Exercise instructions | What you give back must match the records below exactly, apart from the pictures, which are omitted.

Material for the task |
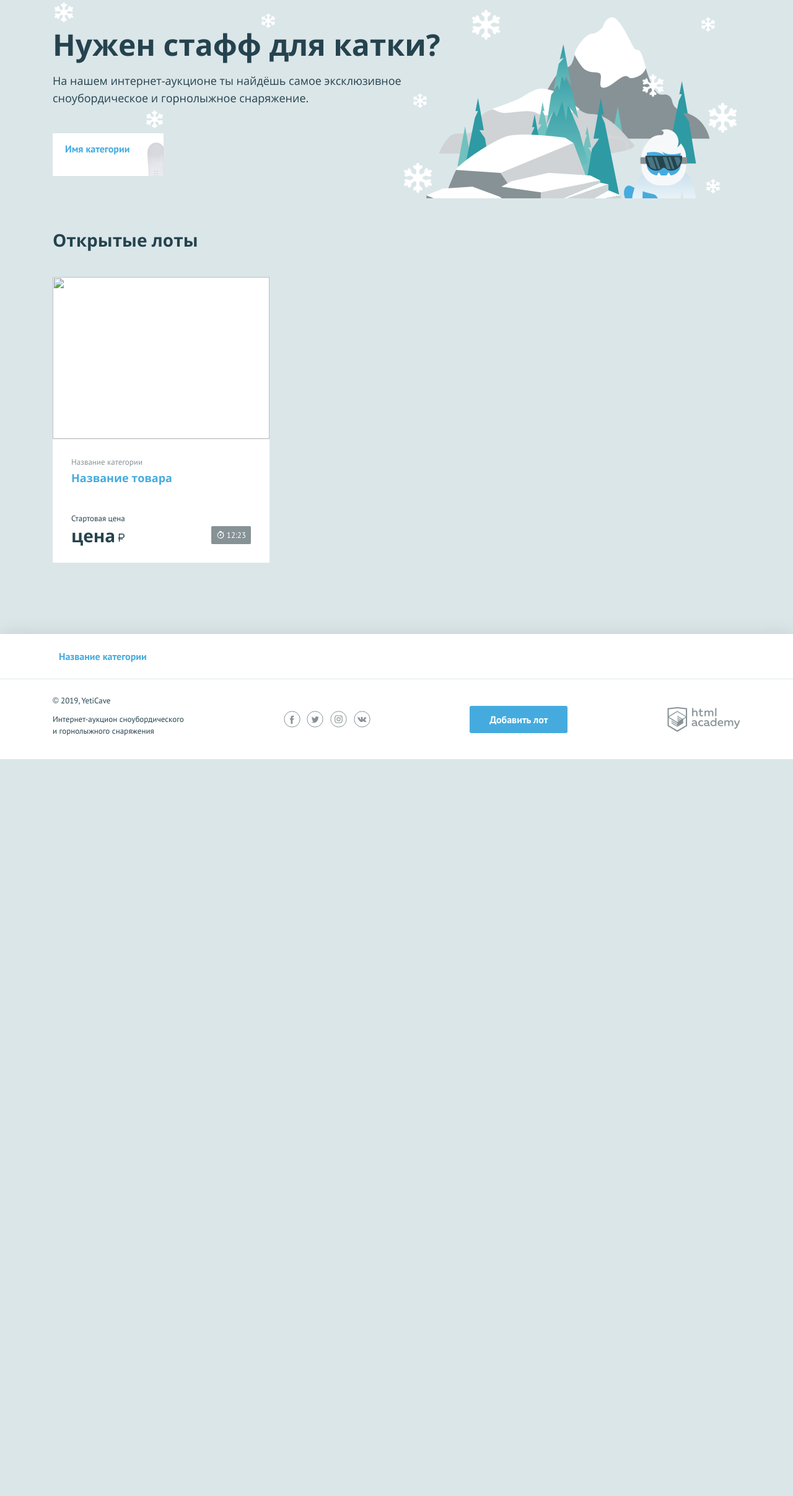
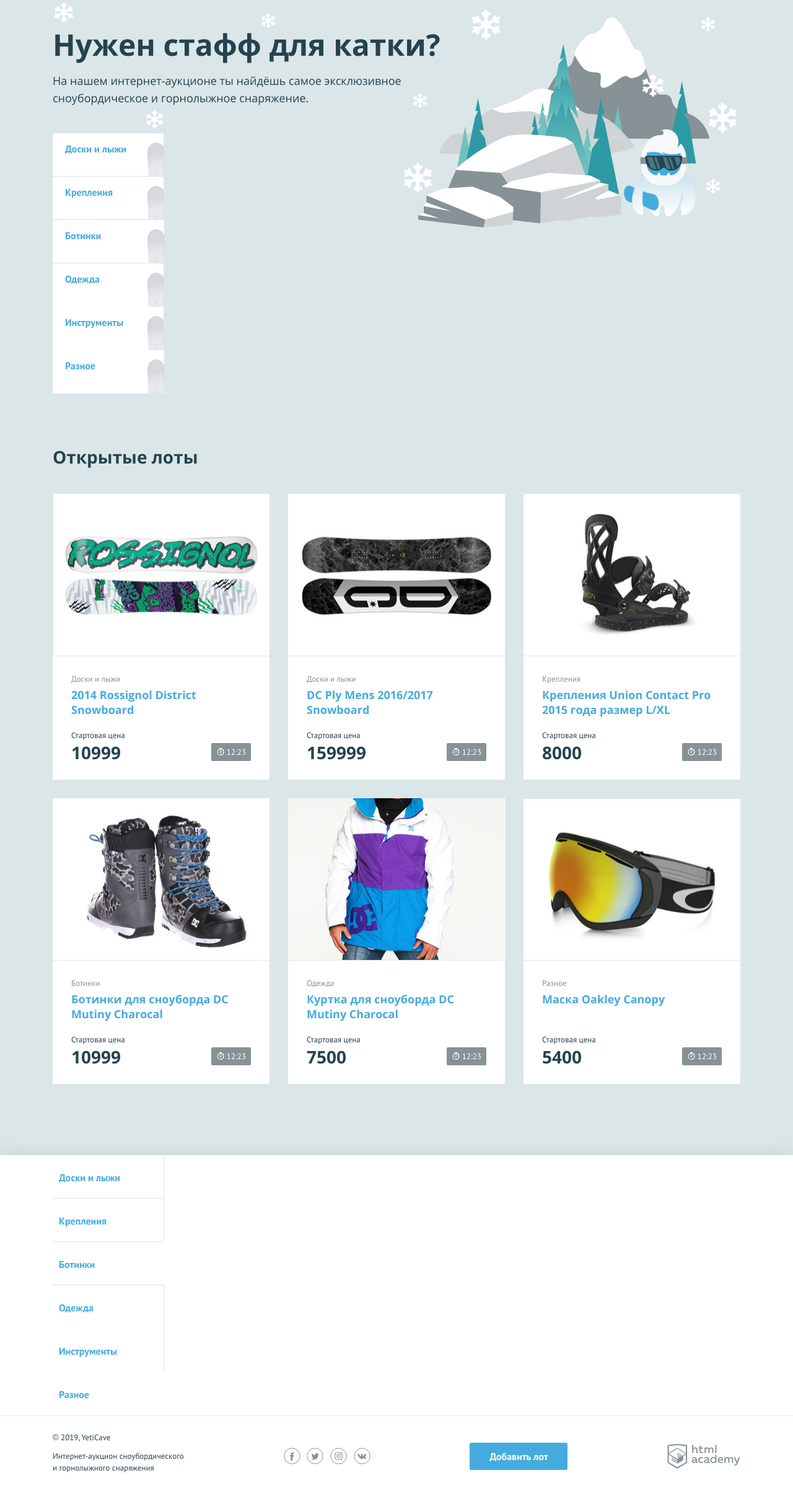
Before and after one commit to Alexneksikan/1012117-yeticave-10, a PHP site: page / in a window 1280 px wide. Shown: the part 119-2533 px from the top of the page at 62% size. Before the commit the page ends 1344 px from the top, so only its background shows below. Run offline with PHP 8.4, Linux system fonts and the light colour scheme.

Commit message:
Итерация по массивам

```diff
--- a/index.php
+++ b/index.php
@@ -3,6 +3,52 @@
 
 $user_name = 'Александр'; // укажите здесь ваше имя
 ?>
+
+<?php $categories = ['Доски и лыжи', 'Крепления', 'Ботинки', 'Одежда', 'Инструменты', 'Разное']; ?>
+
+<?php $lots_info = [
+
+            [
+                'name' => '2014 Rossignol District Snowboard',
+                'category' => 'Доски и лыжи',
+                'price' => 10999,
+                'url' => 'img/lot-1.jpg'
+            ],
+            [
+                'name' => 'DC Ply Mens 2016/2017 Snowboard',
+                'category' => 'Доски и лыжи',
+                'price' => 159999,
+                'url' => 'img/lot-2.jpg'
+            ],
+            [
+                'name' => 'Крепления Union Contact Pro 2015 года размер L/XL',
+                'category' => 'Крепления',
+                'price' => 8000,
+                'url' => 'img/lot-3.jpg'
+            ],
+            [
+                'name' => 'Ботинки для сноуборда DC Mutiny Charocal',
+                'category' => 'Ботинки',
+                'price' => 10999,
+                'url' => 'img/lot-4.jpg'
+            ],
+            [
+                'name' => 'Куртка для сноуборда DC Mutiny Charocal',
+                'category' => 'Одежда',
+                'price' => 7500,
+                'url' => 'img/lot-5.jpg'
+            ],
+            [
+                'name' => 'Маска Oakley Canopy',
+                'category' => 'Разное',
+                'price' => 5400,
+                'url' => 'img/lot-6.jpg'
+            ]
+];
+?>
+
+
+
 <!DOCTYPE html>
 <html lang="ru">
 <head>
@@ -60,7 +106,9 @@
         <ul class="promo__list">
             <!--заполните этот список из массива категорий-->
             <li class="promo__item promo__item--boards">
-                <a class="promo__link" href="pages/all-lots.html">Имя категории</a>
+                <?php foreach ($categories as $item): ?>
+                    <a class="promo__link" href="pages/all-lots.html"><?=$item; ?></a>
+                <?php endforeach; ?>
             </li>
         </ul>
     </section>
@@ -70,24 +118,26 @@
         </div>
         <ul class="lots__list">
             <!--заполните этот список из массива с товарами-->
-            <li class="lots__item lot">
+            <?php foreach ($lots_info as $lot): ?>
+                <li class="lots__item lot">
                 <div class="lot__image">
-                    <img src="" width="350" height="260" alt="">
+                    <img src="<?=$lot['url']; ?>" width="350" height="260" alt="">
                 </div>
                 <div class="lot__info">
-                    <span class="lot__category">Название категории</span>
-                    <h3 class="lot__title"><a class="text-link" href="pages/lot.html">Название товара</a></h3>
+                    <span class="lot__category"><?=$lot['category']; ?></span>
+                    <h3 class="lot__title"><a class="text-link" href="pages/lot.html"><?=$lot['name']; ?></a></h3>
                     <div class="lot__state">
                         <div class="lot__rate">
                             <span class="lot__amount">Стартовая цена</span>
-                            <span class="lot__cost">цена<b class="rub">р</b></span>
+                            <span class="lot__cost"><?=$lot['price']; ?></span>
                         </div>
                         <div class="lot__timer timer">
                             12:23
                         </div>
                     </div>
                 </div>
-            </li>
+                </li>
+            <?php endforeach; ?>
         </ul>
     </section>
 </main>
@@ -98,7 +148,9 @@
         <ul class="nav__list container">
             <!--заполните этот список из массива категорий-->
             <li class="nav__item">
-                <a href="pages/all-lots.html">Название категории</a>
+                <?php foreach ($categories as $item): ?>
+                    <a class="promo__link" href="pages/all-lots.html"><?=$item; ?></a>
+                <?php endforeach; ?>
             </li>
         </ul>
     </nav>
```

Task solution |
Before and after one commit to Alexneksikan/1012117-yeticave-10, a PHP site: page / in a window 1280 px wide. Shown: the part 119-2533 px from the top of the page at 62% size. Before the commit the page ends 1344 px from the top, so only its background shows below. Run offline with PHP 8.4, Linux system fonts and the light colour scheme.

Commit message:
Итерация по массивам

```diff
--- a/index.php
+++ b/index.php
@@ -3,6 +3,52 @@
 
 $user_name = 'Александр'; // укажите здесь ваше имя
 ?>
+
+<?php $categories = ['Доски и лыжи', 'Крепления', 'Ботинки', 'Одежда', 'Инструменты', 'Разное']; ?>
+
+<?php $lots_info = [
+
+            [
+                'name' => '2014 Rossignol District Snowboard',
+                'category' => 'Доски и лыжи',
+                'price' => 10999,
+                'url' => 'img/lot-1.jpg'
+            ],
+            [
+                'name' => 'DC Ply Mens 2016/2017 Snowboard',
+                'category' => 'Доски и лыжи',
+                'price' => 159999,
+                'url' => 'img/lot-2.jpg'
+            ],
+            [
+                'name' => 'Крепления Union Contact Pro 2015 года размер L/XL',
+                'category' => 'Крепления',
+                'price' => 8000,
+                'url' => 'img/lot-3.jpg'
+            ],
+            [
+                'name' => 'Ботинки для сноуборда DC Mutiny Charocal',
+                'category' => 'Ботинки',
+                'price' => 10999,
+                'url' => 'img/lot-4.jpg'
+            ],
+            [
+                'name' => 'Куртка для сноуборда DC Mutiny Charocal',
+                'category' => 'Одежда',
+                'price' => 7500,
+                'url' => 'img/lot-5.jpg'
+            ],
+            [
+                'name' => 'Маска Oakley Canopy',
+                'category' => 'Разное',
+                'price' => 5400,
+                'url' => 'img/lot-6.jpg'
+            ]
+];
+?>
+
+
+
 <!DOCTYPE html>
 <html lang="ru">
 <head>
@@ -60,7 +106,9 @@
         <ul class="promo__list">
             <!--заполните этот список из массива категорий-->
             <li class="promo__item promo__item--boards">
-                <a class="promo__link" href="pages/all-lots.html">Имя категории</a>
+                <?php foreach ($categories as $item): ?>
+                    <a class="promo__link" href="pages/all-lots.html"><?=$item; ?></a>
+                <?php endforeach; ?>
             </li>
         </ul>
     </section>
@@ -70,24 +118,26 @@
         </div>
         <ul class="lots__list">
             <!--заполните этот список из массива с товарами-->
-            <li class="lots__item lot">
+            <?php foreach ($lots_info as $lot): ?>
+                <li class="lots__item lot">
                 <div class="lot__image">
-                    <img src="" width="350" height="260" alt="">
+                    <img src="<?=$lot['url']; ?>" width="350" height="260" alt="">
                 </div>
                 <div class="lot__info">
-                    <span class="lot__category">Название категории</span>
-                    <h3 class="lot__title"><a class="text-link" href="pages/lot.html">Название товара</a></h3>
+                    <span class="lot__category"><?=$lot['category']; ?></span>
+                    <h3 class="lot__title"><a class="text-link" href="pages/lot.html"><?=$lot['name']; ?></a></h3>
                     <div class="lot__state">
                         <div class="lot__rate">
                             <span class="lot__amount">Стартовая цена</span>
-                            <span class="lot__cost">цена<b class="rub">р</b></span>
+                            <span class="lot__cost"><?=$lot['price']; ?></span>
                         </div>
                         <div class="lot__timer timer">
                             12:23
                         </div>
                     </div>
                 </div>
-            </li>
+                </li>
+            <?php endforeach; ?>
         </ul>
     </section>
 </main>
@@ -98,7 +148,9 @@
         <ul class="nav__list container">
             <!--заполните этот список из массива категорий-->
             <li class="nav__item">
-                <a href="pages/all-lots.html">Название категории</a>
+                <?php foreach ($categories as $item): ?>
+                    <a class="promo__link" href="pages/all-lots.html"><?=$item; ?></a>
+                <?php endforeach; ?>
             </li>
         </ul>
     </nav>
```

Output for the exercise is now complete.